Innovation is key to keeping Canada’s agricultural sector strong and science-based regulatory systems ensure that such innovations are safe for human health and the environment.
Innovations derived through modern plant breeding help farmers, are good for the environment and they deliver tangible benefits to consumers by way of lower food costs. Agricultural innovation, including plant biotechnology, has played a strong role in that success.
Farmers across Canada and around the world are rapidly accepting new GM traits because they help control threats to productivity such as weeds, insects and disease. These genetically enhanced crops can also reduce or eliminate the need for farmers to plow the land to control weeds, which significantly enriches soil and reduces erosion.
A report released by the International Service for the Acquisition of Agri-Biotech Applications (ISAAA) found that Canadian farmers continue to choose to plant genetically modified crops because of the benefits they see in terms of improved yields and quality and environmental sustainability. In 2012, close to 29 million acres of biotech crops were planted in Canada.
Canada isn’t alone in adopting this technology. Millions of farmers in 28 countries around the world planted biotech crops in 2012. The global area of biotech crops has increased one hundredfold since they were first commercialized in 1996 making it the fastest-adopted technology in recent history.
Unfortunately, many longtime opponents continue to ignore the many benefits of new technologies.

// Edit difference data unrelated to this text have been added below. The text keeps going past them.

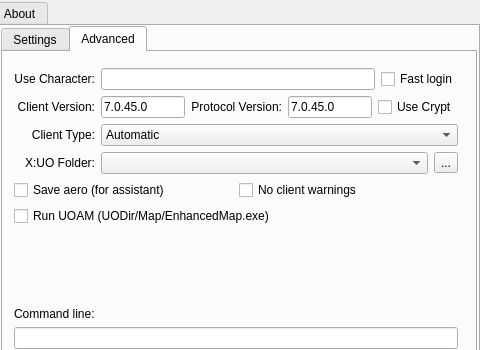
This is launcherwindow.ui in jokker23/OrionLauncher as Qt 5 draws it before an edit; both pictures show x 201 to 681 and y 0 to 350 of the 681 by 434 pixel window. The edited form follows.
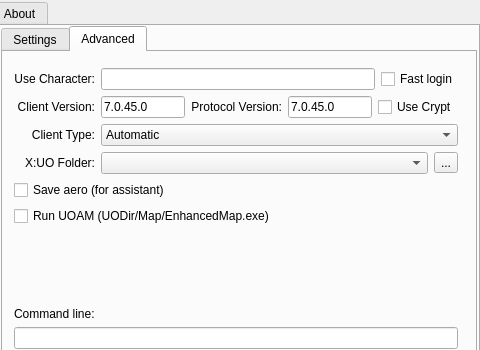
This is the edited form. The open tabs and pages were chosen to show the change. Icons and pictures are not drawn.

Commit message: Remove "no client warnings"

The edit to the form file:
```diff
--- a/launcherwindow.ui
+++ b/launcherwindow.ui
@@ -471,13 +471,6 @@
                  </property>
                 </widget>
                </item>
-               <item>
-                <widget class="QCheckBox" name="cb_NoClientWarnings">
-                 <property name="text">
-                  <string>No client warnings</string>
-                 </property>
-                </widget>
-               </item>
               </layout>
              </item>
              <item>
```
Left out of the diff: 2 changed lines with no effect on the pictures. The commit also changes 1 other file.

Instead, they continue to use the same, false and fear-based messages to try and convince Canadians that these technologies are somehow bad.
Protests that took place across the country were nothing more than a special-interest group trying to get attention to support their fundraising than about any real health concerns.
The truth is that Canada is well known for its exceptional science-based regulatory system and for ensuring that human health, environmental consideration and livestock feed safety are all considered before any new crop is authorized in Canada.
In addition, the industry has a long history of ensuring its products are properly managed throughout their entire life cycle, which includes the developing best management practices to address concerns such as the ability of various farming operations to coexist.
In the case of genetically modified alfalfa, all that would be required to ensure that conventional and organic farms can coexist is for farmers to harvest the plant before it flowers. No pollen, no seed, no problem.
The reality is, that regardless of the innovation, these same groups would have protested. They continually overkill the proven benefits of modern agriculture and we expect they always will.
Such a shame, really, when one considers that growing food demands mean that innovations in agriculture are more important now than ever before.